(Data items)
____

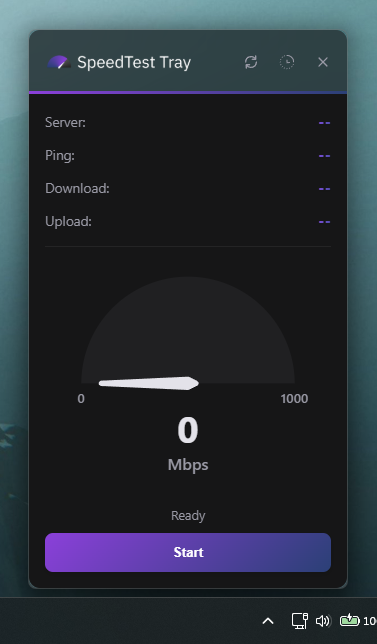
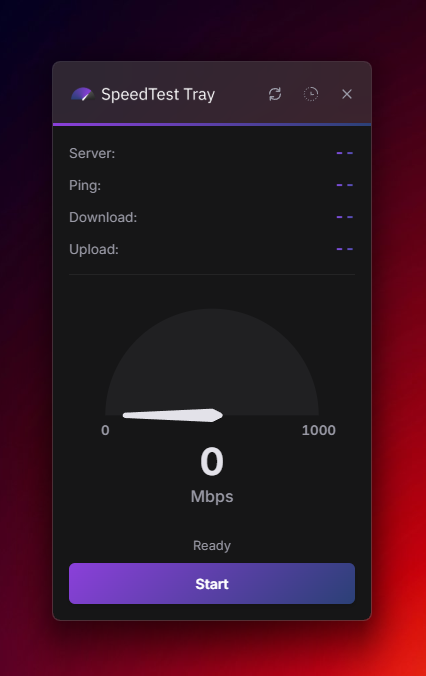
fix: upgrade installer, resolve window rounding gap, and isolate tests

diff --git a/frontend/style.css b/frontend/style.css
@@ -38,9 +38,9 @@
     --shadow-btn-active: 0 1px 2px rgba(0, 0, 0, 0.1);
 
     /* Design Tokens - Radii & Spacing */
-    --radius-lg: 12px;
-    --radius-md: 8px;
-    --radius-sm: 6px;
+    --radius-lg: 8px;
+    --radius-md: 6px;
+    --radius-sm: 4px;
 
     --spacing-lg: 16px;
     --spacing-md: 12px;

diff --git a/internal/gui_wails/main_test.go b/internal/gui_wails/main_test.go
@@ -1,0 +1,22 @@
+package gui_wails
+
+import (
+	"os"
+	"testing"
+)
+
+func TestMain(m *testing.M) {
+	tempDir, err := os.MkdirTemp("", "speedtest_gui_wails_test")
+	if err != nil {
+		panic(err)
+	}
+
+	os.Setenv("APPDATA", tempDir)
+	os.Setenv("XDG_CONFIG_HOME", tempDir)
+	os.Setenv("HOME", tempDir)
+
+	code := m.Run()
+
+	os.RemoveAll(tempDir)
+	os.Exit(code)
+}

diff --git a/internal/config/constants.go b/internal/config/constants.go
@@ -5,7 +5,7 @@ import "time"
 // App branding
 const AppName = "SpeedTest Tray"
 
-const AppVersion = "1.1.0"
+const AppVersion = "1.1.1"
 
 const (
 	GitHubOwner = "AarZoooo"
@@ -66,7 +66,7 @@ const (
 const (
 	WindowWidth         = 320
 	WindowHeight        = 560
-	WindowCornerRadius  = 24
+	WindowCornerRadius  = 16
 	WindowOffsetYPixels = -20
 	StandardDPI         = 96.0
 )

diff --git a/CHANGELOG.md b/CHANGELOG.md
@@ -2,6 +2,13 @@
 
 All notable changes to this project will be documented in this file.
 
+## [1.1.1] - 2026-06-19
+
+### Fixed
+- **Installer overhaul**: Migrated Windows installer to Modern UI 2 with customized branding and app icon integration.
+- **Corner radius gap**: Set HTML container corner radius to `8px` (and manual Win10 rounding fallback to `8px`) to match Windows 11 and macOS native window container standards, eliminating visible gaps.
+- **Test isolation**: Prevented development/placeholder history entries from polluting the user's real speedtest history during testing or build phases.
+
 ## [1.1.0] - 2026-06-19
 
 ### Added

____

When a line in the data contains the string "testing", copy that line.

+	"testing"
+func TestMain(m *testing.M) {
+- **Test isolation**: Prevented development/placeholder history entries from polluting the user's real speedtest history during testing or build phases.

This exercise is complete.